Vancouver is the same size as Portland, city limit and metro size, but most would say Vancouver feels bigger. Victoria and Halifax feel like bigger cities than any similar size American cities (Albany, Halifax?). In an extreme case, Barcelona and Houston are similar in metro/urban area population. I'd guess Barcelona gives much more of an impression of "big city" than Houston.
Reply With Quote Quick reply to this message
 
Old 05-09-2013, 10:39 AM
 
Location: Up on the moon laughing down on you
18,509 posts, read 28,190,591 times
Reputation: 7598
Quote:
Originally Posted by kidphilly View Post
At this point to me it seems there are about 11 "Big" cities (metros) and few getting close

The Big ones to me are NYC, LA, Chicago, DFW, Houston, Philly, DC, SF, Boston, Atlanta, and Miami

In another 10-20 years places like Seattle or Denver may push through
With Seattle and Denver I would add MSP

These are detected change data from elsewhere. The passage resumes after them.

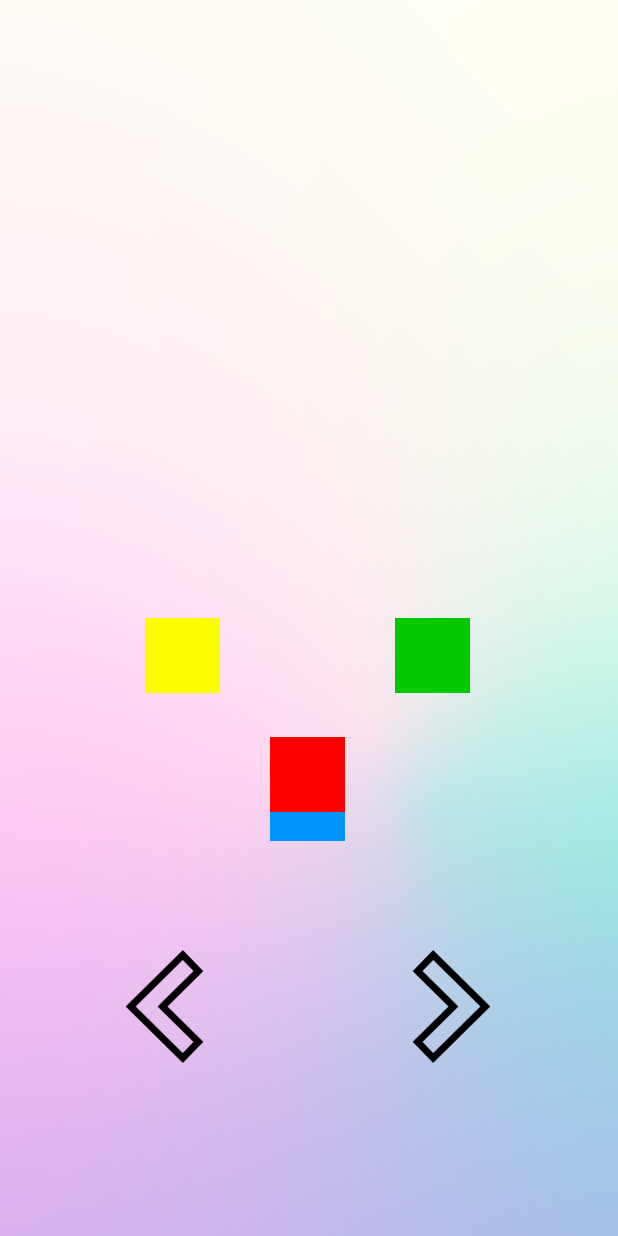
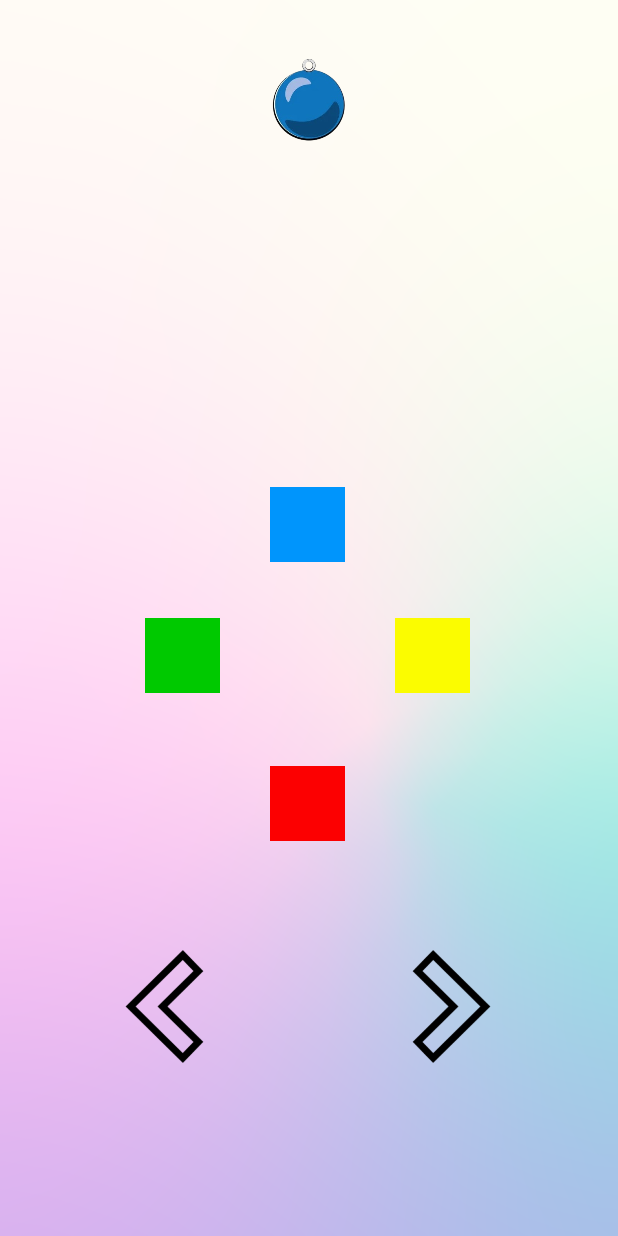
Before and after one commit to SySagar/ColorRush, an Android app: the screen it shows after launch (MainActivity), after a tap on an icon or button, on a phone screen of 412 x 824 dp. Run offline under Robolectric (Android 15) with nearby library versions, the phone set to English and light mode, and no system bars.

Commit message:
added rotation effect

```diff
--- a/app/src/main/java/com/example/colorrush/MainActivity.kt
+++ b/app/src/main/java/com/example/colorrush/MainActivity.kt
@@ -1,17 +1,24 @@
 package com.example.colorrush
 
-import android.animation.ValueAnimator
+import android.R.anim
+import android.graphics.Point
 import android.os.Bundle
+import android.os.Handler
+import android.util.Log
 import android.view.View
+import android.view.animation.AccelerateInterpolator
 import android.view.animation.Animation
 import android.view.animation.AnimationUtils
 import android.widget.ImageView
 import androidx.appcompat.app.AppCompatActivity
+import kotlin.properties.Delegates
 
 
 class MainActivity : AppCompatActivity() {
     val location = IntArray(2)
-    var counter : Int =-1
+    var counter : Int =3
+    var ball_code by Delegates.notNull<Int>()
+    var bat_code by Delegates.notNull<Int>()
     override fun onCreate(savedInstanceState: Bundle?) {
         super.onCreate(savedInstanceState)
         setContentView(R.layout.activity_main)
@@ -20,6 +27,16 @@ class MainActivity : AppCompatActivity() {
         val blueBox=findViewById<ImageView>(R.id.blueBox)
         val greenBox=findViewById<ImageView>(R.id.greenBox)
         val yellowBox=findViewById<ImageView>(R.id.yellowBox)
+
+        val rnds = (1..4).random()
+
+        if(rnds==1){ball_code=1;}
+        else
+        if(rnds==2){ball_code=2;}
+        else
+        if(rnds==3){ball_code=3;}
+        else
+        if(rnds==4){ball_code=4;}
 
 
     }
@@ -44,15 +61,14 @@ class MainActivity : AppCompatActivity() {
         if (counter%4==0)
         {}
 
-//        redBox.animate().translationX(-185f).translationY(85f)
 
+    }
 
-
-//        redBox.getLocationOnScreen(location)
-//        Log.d("hel",""+location[0]+" "+location[1])
-//        redBox.x = (location[0]-290).toFloat();
-//        redBox.y = (location[1]+105).toFloat();
-
+    fun View.getLocationOnScreen(view: View): Point
+    {
+        val location = IntArray(2)
+        view.getLocationOnScreen(location)
+        return Point(location[0],location[1])
     }
 
     fun rightRotate(view : View)
@@ -65,84 +81,152 @@ class MainActivity : AppCompatActivity() {
 
 
 
-//            val animation_ur : Animation =AnimationUtils.loadAnimation(getApplicationContext(), R.anim.right_rotate_ur);
-//            redBox.startAnimation(animation_ur);
-//            val animation_rd : Animation =AnimationUtils.loadAnimation(getApplicationContext(), R.anim.right_rotate_rd);
-//            greenBox.startAnimation(animation_rd);
-//            val animation_dl : Animation =AnimationUtils.loadAnimation(getApplicationContext(), R.anim.right_rotate_dl);
-//            blueBox.startAnimation(animation_dl);
-//            val animation_lu : Animation =AnimationUtils.loadAnimation(getApplicationContext(), R.anim.right_rotate_lu);
-//            yellowBox.startAnimation(animation_lu);
+        if(counter%4==0) {
+            val animation_ur: Animation =
+                AnimationUtils.loadAnimation(getApplicationContext(), R.anim.right_rotate_ur);
+            redBox.startAnimation(animation_ur);
+            val animation_rd: Animation =
+                AnimationUtils.loadAnimation(getApplicationContext(), R.anim.right_rotate_rd);
+            greenBox.startAnimation(animation_rd);
+            val animation_dl: Animation =
+                AnimationUtils.loadAnimation(getApplicationContext(), R.anim.right_rotate_dl);
+            blueBox.startAnimation(animation_dl);
+            val animation_lu: Animation =
+                AnimationUtils.loadAnimation(getApplicationContext(), R.anim.right_rotate_lu);
+            yellowBox.startAnimation(animation_lu);
+
+            Handler().postDelayed(Runnable {
+                greenBox.setImageResource(R.drawable.red);
+                blueBox.setImageResource(R.drawable.green);
+                yellowBox.setImageResource(R.drawable.blue);
+                redBox.setImageResource(R.drawable.yellow);
+                   Log.d("msge","end")
+            }, animation_ur.getDuration())
 
 
 
-            val animator = ValueAnimator.ofFloat(0f, 1f) // values from 0 to 1
-            animator.duration = 2000 // 5 seconds duration from 0 to 1
-            animator.addUpdateListener { animation ->
-                val value = (animation.animatedValue as Float)
-                    .toFloat()
-                // Set translation of your view here. Position can be calculated
-                // out of value. This code should move the view in a half circle.
-                redBox.setTranslationX((250.0 * Math.sin(value * Math.PI)).toFloat())
-                redBox.setTranslationY((-250.0 * Math.cos(value * Math.PI)).toFloat())
+            bat_code=1;
 
-            }
+            //redBox.animate().translationX(200f).translationY(200f)
+//            animation_ur.setFillAfter(true)
+//
+//            animation_ur.setInterpolator(AccelerateInterpolator())
+//
+//            animation_ur.setFillAfter(true)
+//            Handler().postDelayed(Runnable {
+//                redBox.x = 922f
+//                redBox.y = 1302f
+//                   Log.d("msge","end")
+//            }, animation_ur.getDuration())
+//
+//
+//            animation_rd.setInterpolator(AccelerateInterpolator())
+//
+//            animation_rd.setFillAfter(true)
+//            Handler().postDelayed(Runnable {
+//                greenBox.x = 622f
+//                greenBox.y = 1611f
+//                Log.d("msge","end")
+//            }, animation_rd.getDuration())
+//
+//            animation_dl.setInterpolator(AccelerateInterpolator())
+//
+//            animation_dl.setFillAfter(true)
+//            Handler().postDelayed(Runnable {
+//                blueBox.x = 338f
+//                blueBox.y = 1302f
+//                Log.d("msge","end")
+//            }, animation_dl.getDuration())
+//
+//            animation_lu.setInterpolator(AccelerateInterpolator())
+//
+//            animation_lu.setFillAfter(true)
+//            Handler().postDelayed(Runnable {
+//                yellowBox.x = 608f
+//                yellowBox.y = 1002f
+//                Log.d("msge","end")
+//            }, animation_lu.getDuration())
+//
+//
 
-            animator.start()
+        }
 
 
+        else
+        if(counter%4==1)
+        {
+            val animation_ur : Animation =AnimationUtils.loadAnimation(getApplicationContext(), R.anim.right_rotate_ur);
+            yellowBox.startAnimation(animation_ur);
+            val animation_rd : Animation =AnimationUtils.loadAnimation(getApplicationContext(), R.anim.right_rotate_rd);
+            redBox.startAnimation(animation_rd);
+            val animation_dl : Animation =AnimationUtils.loadAnimation(getApplicationContext(), R.anim.right_rotate_dl);
+            greenBox.startAnimation(animation_dl);
+            val animation_lu : Animation =AnimationUtils.loadAnimation(getApplicationContext(), R.anim.right_rotate_lu);
+            blueBox.startAnimation(animation_lu);
 
-//        else
-//        if(counter%4==1)
-//        {
-//            val animation_ur : Animation =AnimationUtils.loadAnimation(getApplicationContext(), R.anim.right_rotate_ur);
-//            yellowBox.startAnimation(animation_ur);
-//            val animation_rd : Animation =AnimationUtils.loadAnimation(getApplicationContext(), R.anim.right_rotate_rd);
-//            redBox.startAnimation(animation_rd);
-//            val animation_dl : Animation =AnimationUtils.loadAnimation(getApplicationContext(), R.anim.right_rotate_dl);
-//            greenBox.startAnimation(animation_dl);
-//            val animation_lu : Animation =AnimationUtils.loadAnimation(getApplicationContext(), R.anim.right_rotate_lu);
-//            blueBox.startAnimation(animation_lu);
-//
-//
-//        }
-//        else
-//        if(counter%4==2)
-//        {
-//            val animation_ur : Animation =AnimationUtils.loadAnimation(getApplicationContext(), R.anim.right_rotate_ur);
-//            blueBox.startAnimation(animation_ur);
-//            val animation_rd : Animation =AnimationUtils.loadAnimation(getApplicationContext(), R.anim.right_rotate_rd);
-//            yellowBox.startAnimation(animation_rd);
-//            val animation_dl : Animation =AnimationUtils.loadAnimation(getApplicationContext(), R.anim.right_rotate_dl);
-//            redBox.startAnimation(animation_dl);
-//            val animation_lu : Animation =AnimationUtils.loadAnimation(getApplicationContext(), R.anim.right_rotate_lu);
-//            greenBox.startAnimation(animation_lu);
-//
-//
-//        }
-//        else
-//        if(counter%4==3)
-//        {
-//            val animation_ur : Animation =AnimationUtils.loadAnimation(getApplicationContext(), R.anim.right_rotate_ur);
-//            greenBox.startAnimation(animation_ur);
-//            val animation_rd : Animation =AnimationUtils.loadAnimation(getApplicationContext(), R.anim.right_rotate_rd);
-//            blueBox.startAnimation(animation_rd);
-//            val animation_dl : Animation =AnimationUtils.loadAnimation(getApplicationContext(), R.anim.right_rotate_dl);
-//            yellowBox.startAnimation(animation_dl);
-//            val animation_lu : Animation =AnimationUtils.loadAnimation(getApplicationContext(), R.anim.right_rotate_lu);
-//            redBox.startAnimation(animation_lu);
-//
-//
-//        }
+            bat_code=2
 
-//        val animation_ur : Animation =AnimationUtils.loadAnimation(getApplicationContext(), R.anim.right_rotate_ur);
-//        redBox.startAnimation(animation_ur);
-//        val animation_rd : Animation =AnimationUtils.loadAnimation(getApplicationContext(), R.anim.right_rotate_rd);
-//        greenBox.startAnimation(animation_rd);
-//        val animation_dl : Animation =AnimationUtils.loadAnimation(getApplicationContext(), R.anim.right_rotate_dl);
-//        blueBox.startAnimation(animation_dl);
-//        val animation_lu : Animation =AnimationUtils.loadAnimation(getApplicationContext(), R.anim.right_rotate_lu);
-//        yellowBox.startAnimation(animation_lu);
+            Handler().postDelayed(Runnable {
+                greenBox.setImageResource(R.drawable.yellow);
+                blueBox.setImageResource(R.drawable.red);
+                yellowBox.setImageResource(R.drawable.green);
+                redBox.setImageResource(R.drawable.blue);
+                Log.d("msge","end")
+            }, animation_ur.getDuration())
+        }
+        else
+        if(counter%4==2)
+        {
+            val animation_ur : Animation =AnimationUtils.loadAnimation(getApplicationContext(), R.anim.right_rotate_ur);
+            blueBox.startAnimation(animation_ur);
+            val animation_rd : Animation =AnimationUtils.loadAnimation(getApplicationContext(), R.anim.right_rotate_rd);
+            yellowBox.startAnimation(animation_rd);
+            val animation_dl : Animation =AnimationUtils.loadAnimation(getApplicationContext(), R.anim.right_rotate_dl);
+            redBox.startAnimation(animation_dl);
+            val animation_lu : Animation =AnimationUtils.loadAnimation(getApplicationContext(), R.anim.right_rotate_lu);
+            greenBox.startAnimation(animation_lu);
+
+            bat_code=3
+
+            Handler().postDelayed(Runnable {
+                greenBox.setImageResource(R.drawable.blue);
+                blueBox.setImageResource(R.drawable.yellow);
+                yellowBox.setImageResource(R.drawable.red);
+                redBox.setImageResource(R.drawable.green);
+                Log.d("msge","end")
+            }, animation_ur.getDuration())
+        }
+        else
+        if(counter%4==3)
+        {
+            val animation_ur : Animation =AnimationUtils.loadAnimation(getApplicationContext(), R.anim.right_rotate_ur);
+            greenBox.startAnimation(animation_ur);
+            val animation_rd : Animation =AnimationUtils.loadAnimation(getApplicationContext(), R.anim.right_rotate_rd);
+            blueBox.startAnimation(animation_rd);
+            val animation_dl : Animation =AnimationUtils.loadAnimation(getApplicationContext(), R.anim.right_rotate_dl);
+            yellowBox.startAnimation(animation_dl);
+            val animation_lu : Animation =AnimationUtils.loadAnimation(getApplicationContext(), R.anim.right_rotate_lu);
+            redBox.startAnimation(animation_lu);
+
+            bat_code=4
+
+            Handler().postDelayed(Runnable {
+                greenBox.setImageResource(R.drawable.green);
+                blueBox.setImageResource(R.drawable.blue);
+                yellowBox.setImageResource(R.drawable.yellow);
+                redBox.setImageResource(R.drawable.red);
+                Log.d("msge","end")
+            }, animation_ur.getDuration())
+        }
+
+        val animation_ur : Animation =AnimationUtils.loadAnimation(getApplicationContext(), R.anim.right_rotate_ur);
+        redBox.startAnimation(animation_ur);
+        val animation_rd : Animation =AnimationUtils.loadAnimation(getApplicationContext(), R.anim.right_rotate_rd);
+        greenBox.startAnimation(animation_rd);
+        val animation_dl : Animation =AnimationUtils.loadAnimation(getApplicationContext(), R.anim.right_rotate_dl);
+        blueBox.startAnimation(animation_dl);
+        val animation_lu : Animation =AnimationUtils.loadAnimation(getApplicationContext(), R.anim.right_rotate_lu);
+        yellowBox.startAnimation(animation_lu);
 
     }
 }
--- a/app/src/main/res/anim/left_rotate_dr.xml
+++ b/app/src/main/res/anim/left_rotate_dr.xml
@@ -2,7 +2,7 @@
 <set
     xmlns:android="http://schemas.android.com/apk/res/android">
     <rotate
-        android:duration="2000"
+        android:duration="900"
         android:fromDegrees="0"
         android:pivotX="50%"
         android:pivotY="50%"
@@ -15,6 +15,6 @@
 
         android:fromYDelta="0"
         android:toYDelta="-309"
-        android:duration="2000"/>
+        android:duration="900"/>
 
 </set>
--- a/app/src/main/res/anim/left_rotate_ld.xml
+++ b/app/src/main/res/anim/left_rotate_ld.xml
@@ -2,7 +2,7 @@
 <set
     xmlns:android="http://schemas.android.com/apk/res/android">
     <rotate
-        android:duration="2000"
+        android:duration="900"
         android:fromDegrees="0"
         android:pivotX="50%"
         android:pivotY="50%"
@@ -15,6 +15,6 @@
 
         android:fromYDelta="0"
         android:toYDelta="305"
-        android:duration="2000"/>
+        android:duration="900"/>
 
 </set>
--- a/app/src/main/res/anim/left_rotate_ru.xml
+++ b/app/src/main/res/anim/left_rotate_ru.xml
@@ -2,7 +2,7 @@
 <set
     xmlns:android="http://schemas.android.com/apk/res/android">
     <rotate
-        android:duration="2000"
+        android:duration="900"
         android:fromDegrees="0"
         android:pivotX="50%"
         android:pivotY="50%"
@@ -15,6 +15,6 @@
 
         android:fromYDelta="0"
         android:toYDelta="-309"
-        android:duration="2000"/>
+        android:duration="900"/>
 
 </set>
--- a/app/src/main/res/anim/left_rotate_ul.xml
+++ b/app/src/main/res/anim/left_rotate_ul.xml
@@ -2,7 +2,7 @@
 <set
     xmlns:android="http://schemas.android.com/apk/res/android">
     <rotate
-        android:duration="2000"
+        android:duration="900"
         android:fromDegrees="0"
         android:pivotX="50%"
         android:pivotY="50%"
@@ -15,6 +15,6 @@
 
         android:fromYDelta="0"
         android:toYDelta="275"
-        android:duration="2000"/>
+        android:duration="900"/>
 
 </set>
--- a/app/src/main/res/anim/right_rotate_dl.xml
+++ b/app/src/main/res/anim/right_rotate_dl.xml
@@ -2,7 +2,7 @@
 <set
     xmlns:android="http://schemas.android.com/apk/res/android">
     <rotate
-        android:duration="2000"
+        android:duration="900"
         android:fromDegrees="0"
         android:pivotX="50%"
         android:pivotY="50%"
@@ -15,6 +15,6 @@
 
         android:fromYDelta="0"
         android:toYDelta="-309"
-        android:duration="2000"/>
+        android:duration="900"/>
 
 </set>
--- a/app/src/main/res/anim/right_rotate_lu.xml
+++ b/app/src/main/res/anim/right_rotate_lu.xml
@@ -2,7 +2,7 @@
 <set
     xmlns:android="http://schemas.android.com/apk/res/android">
     <rotate
-        android:duration="2000"
+        android:duration="900"
         android:fromDegrees="0"
         android:pivotX="50%"
         android:pivotY="50%"
@@ -15,6 +15,6 @@
 
         android:fromYDelta="0"
         android:toYDelta="-309"
-        android:duration="2000"/>
+        android:duration="900"/>
 
 </set>
--- a/app/src/main/res/anim/right_rotate_rd.xml
+++ b/app/src/main/res/anim/right_rotate_rd.xml
@@ -2,7 +2,7 @@
 <set
     xmlns:android="http://schemas.android.com/apk/res/android">
     <rotate
-        android:duration="2000"
+        android:duration="900"
         android:fromDegrees="0"
         android:pivotX="50%"
         android:pivotY="50%"
@@ -15,6 +15,6 @@
 
         android:fromYDelta="0"
         android:toYDelta="305"
-        android:duration="2000"/>
+        android:duration="900"/>
 
 </set>
--- a/app/src/main/res/anim/right_rotate_ur.xml
+++ b/app/src/main/res/anim/right_rotate_ur.xml
@@ -2,7 +2,7 @@
 <set
     xmlns:android="http://schemas.android.com/apk/res/android">
     <rotate
-        android:duration="2000"
+        android:duration="900"
         android:fromDegrees="0"
         android:pivotX="50%"
         android:pivotY="50%"
@@ -15,6 +15,6 @@
 
         android:fromYDelta="0"
         android:toYDelta="275"
-        android:duration="2000"/>
+        android:duration="900"/>
 
 </set>
--- a/app/src/main/res/layout/activity_main.xml
+++ b/app/src/main/res/layout/activity_main.xml
@@ -26,10 +26,13 @@
         android:layout_marginStart="56dp"
         android:onClick="leftRotate"
         app:layout_constraintBottom_toTopOf="@+id/guideline4"
+        app:layout_constraintEnd_toStartOf="@+id/left_rotate"
+        app:layout_constraintHorizontal_bias="0.0"
         app:layout_constraintStart_toStartOf="@+id/guideline2"
         app:layout_constraintTop_toTopOf="@+id/guideline5"
         app:layout_constraintVertical_bias="0.861"
-        app:srcCompat="@drawable/left" />
+        app:srcCompat="@drawable/left"
+        tools:ignore="SpeakableTextPresentCheck" />
 
     <ImageView
         android:id="@+id/left_rotate"
@@ -39,9 +42,12 @@
         android:onClick="rightRotate"
         app:layout_constraintBottom_toTopOf="@+id/guideline4"
         app:layout_constraintEnd_toStartOf="@+id/guideline3"
+        app:layout_constraintHorizontal_bias="1.0"
+        app:layout_constraintStart_toStartOf="@+id/guideline2"
         app:layout_constraintTop_toTopOf="@+id/guideline5"
         app:layout_constraintVertical_bias="0.861"
-        app:srcCompat="@drawable/right" />
+        app:srcCompat="@drawable/right"
+        tools:ignore="SpeakableTextPresentCheck" />
 
     <androidx.constraintlayout.widget.Guideline
         android:id="@+id/guideline2"
@@ -119,4 +125,15 @@
         app:layout_constraintVertical_bias="0.531"
         app:srcCompat="@drawable/yellow" />
 
+    <ImageView
+        android:id="@+id/imageView2"
+        android:layout_width="60dp"
+        android:layout_height="60dp"
+        app:layout_constraintBottom_toTopOf="@+id/guideline4"
+        app:layout_constraintEnd_toStartOf="@+id/guideline3"
+        app:layout_constraintStart_toStartOf="@+id/guideline2"
+        app:layout_constraintTop_toTopOf="@+id/guideline5"
+        app:layout_constraintVertical_bias="0.023"
+        app:srcCompat="@drawable/blue_ball" />
+
 </androidx.constraintlayout.widget.ConstraintLayout>
```
Also changed, not shown: app/src/main/res/drawable/oval_button.xml (deleted, +0 -13 lines), app/src/main/res/drawable/blue_ball.png (added), app/src/main/res/drawable/green_ball.png (added), app/src/main/res/drawable/red_ball.png (added), app/src/main/res/drawable/yellow_ball.png (added), 5 other files.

I think in that period Phoenix, Tampa, And San Diego would come next.

To me Milwaukee, Cleveland, Cincinnati, Pittsburgh, Baltimore, St Louis and a handful of others were big cities back in the day but somehow don't get mentioned in todays conversations.
Reply With Quote Quick reply to this message
 
Old 05-09-2013, 09:00 PM
 
Location: Laurentia
5,593 posts, read 6,384,610 times
Reputation: 2388
My rule of thumb is that a city graduates to big city status when it acquires a skyline, acquires a suburban fringe, and acts as a hub for its region. To qualify most cities require a population of around 1 million, but isolated cities can qualify with populations as low as 200 000.
Reply With Quote Quick reply to this message
 
Old 05-09-2013, 11:31 PM
 
Location: Both coasts
1,582 posts, read 4,293,485 times
Reputation: 1447
I'd consider NYC, LA, Chicago, SF Bay Area, DC, Philadelphia, Boston, Houston, Dallas, Atlanta, Miami "big" cities..so over 5-6 million metro

Seattle, Minneapolis, Denver, Phoenix, San Diego on the next tier- "big" but not Big cities- over 3 million metro

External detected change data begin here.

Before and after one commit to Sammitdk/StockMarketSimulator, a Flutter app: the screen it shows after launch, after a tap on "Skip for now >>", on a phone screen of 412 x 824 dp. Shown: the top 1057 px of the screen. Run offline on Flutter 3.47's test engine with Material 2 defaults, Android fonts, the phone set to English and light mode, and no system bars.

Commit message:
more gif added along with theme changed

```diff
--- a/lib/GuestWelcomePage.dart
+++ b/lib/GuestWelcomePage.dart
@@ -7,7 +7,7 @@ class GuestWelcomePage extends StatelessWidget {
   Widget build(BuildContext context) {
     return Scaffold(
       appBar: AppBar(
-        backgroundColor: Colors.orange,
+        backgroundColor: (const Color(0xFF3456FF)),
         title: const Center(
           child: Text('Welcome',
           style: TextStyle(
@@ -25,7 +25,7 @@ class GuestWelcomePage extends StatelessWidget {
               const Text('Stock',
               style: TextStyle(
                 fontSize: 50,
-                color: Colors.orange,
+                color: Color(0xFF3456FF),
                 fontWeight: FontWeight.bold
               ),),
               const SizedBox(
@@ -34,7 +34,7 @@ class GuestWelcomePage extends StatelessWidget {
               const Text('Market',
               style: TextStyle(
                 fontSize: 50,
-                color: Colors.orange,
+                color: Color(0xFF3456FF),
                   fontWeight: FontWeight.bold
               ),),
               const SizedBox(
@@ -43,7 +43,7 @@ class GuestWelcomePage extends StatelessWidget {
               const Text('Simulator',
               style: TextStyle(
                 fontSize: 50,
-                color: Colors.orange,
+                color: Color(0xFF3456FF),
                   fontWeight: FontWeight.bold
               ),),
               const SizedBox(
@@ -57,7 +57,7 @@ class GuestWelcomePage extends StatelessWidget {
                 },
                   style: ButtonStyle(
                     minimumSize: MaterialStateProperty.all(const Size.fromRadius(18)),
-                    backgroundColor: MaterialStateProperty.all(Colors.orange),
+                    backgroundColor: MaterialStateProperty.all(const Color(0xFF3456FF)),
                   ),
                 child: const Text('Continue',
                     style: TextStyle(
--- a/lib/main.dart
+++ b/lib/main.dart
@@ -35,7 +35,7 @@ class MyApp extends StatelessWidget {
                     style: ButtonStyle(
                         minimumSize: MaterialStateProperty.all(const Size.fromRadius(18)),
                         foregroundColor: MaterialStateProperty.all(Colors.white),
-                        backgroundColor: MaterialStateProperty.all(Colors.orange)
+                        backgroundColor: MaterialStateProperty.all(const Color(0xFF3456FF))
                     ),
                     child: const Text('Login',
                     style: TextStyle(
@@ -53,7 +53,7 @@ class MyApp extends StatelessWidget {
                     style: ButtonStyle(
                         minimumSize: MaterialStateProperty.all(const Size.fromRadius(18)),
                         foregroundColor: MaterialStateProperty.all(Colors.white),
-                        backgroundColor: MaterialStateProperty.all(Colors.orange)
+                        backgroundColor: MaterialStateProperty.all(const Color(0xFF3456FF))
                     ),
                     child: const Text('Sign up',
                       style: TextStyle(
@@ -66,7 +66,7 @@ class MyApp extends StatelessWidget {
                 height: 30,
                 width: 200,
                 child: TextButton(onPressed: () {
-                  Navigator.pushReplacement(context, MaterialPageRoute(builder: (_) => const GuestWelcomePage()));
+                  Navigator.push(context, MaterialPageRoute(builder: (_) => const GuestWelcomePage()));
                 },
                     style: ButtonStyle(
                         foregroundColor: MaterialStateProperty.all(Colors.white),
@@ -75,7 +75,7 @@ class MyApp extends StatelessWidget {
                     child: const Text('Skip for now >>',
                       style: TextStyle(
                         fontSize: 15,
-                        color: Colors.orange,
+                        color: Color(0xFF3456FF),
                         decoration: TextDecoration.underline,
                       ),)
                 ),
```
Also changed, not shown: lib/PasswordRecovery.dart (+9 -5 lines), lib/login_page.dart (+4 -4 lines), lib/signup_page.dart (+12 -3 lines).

Anything smaller than 3 million metro is NOT a big city, at least in US context
Reply With Quote Quick reply to this message
 
Old 05-10-2013, 04:05 PM
 
Location: Southern California
15,087 posts, read 17,578,558 times
Reputation: 10299
Quote:
Originally Posted by A2DAC1985 View Post
How big does a city have to be before it becomes "big"?
It depends.

[and it is relative]
Reply With Quote Quick reply to this message
 
Old 05-10-2013, 04:20 PM
 
7,608 posts, read 9,463,659 times
Reputation: 8973
Quote:
Originally Posted by Gorath View Post
To be big, a city needs a pro sports team.

For example, no one even knows Minneapolis exists. But they know about that city called Minnesota.
But what about St. Paul? What would Garrison Keillor say?

Oh Yaaaah, you betcha....not too bad a deal, eh?

Memories of Jerry Lundegaard...
Reply With Quote Quick reply to this message
Please register to post and access all features of our very popular forum. It is free and quick. Over $68,000 in prizes has already been given out to active posters on our forum. Additional giveaways are planned.

Detailed information about all U.S. cities, counties, and zip codes on our site: City-data.com.


Reply
Please update this thread with any new information or opinions. This open thread is still read by thousands of people, so we encourage all additional points of view.

Quick Reply
Message:

Over $104,000 in prizes was already given out to active posters on our forum and additional giveaways are planned!

Go Back   City-Data Forum > General Forums > Urban Planning
Follow City-Data.com founder on our Forum or

All times are GMT -6.

2005-2019, Advameg, Inc. · Please obey Forum Rules · Terms of Use and Privacy Policy · Bug Bounty

City-Data.com - Archive 1, 2, 3, 4, 5, 6, 7, 8, 9, 10, 11, 12, 13, 14, 15, 16, 17, 18, 19, 20, 21, 22, 23, 24, 25, 26, 27, 28, 29, 30, 31, 32, 33, 34, 35 - Top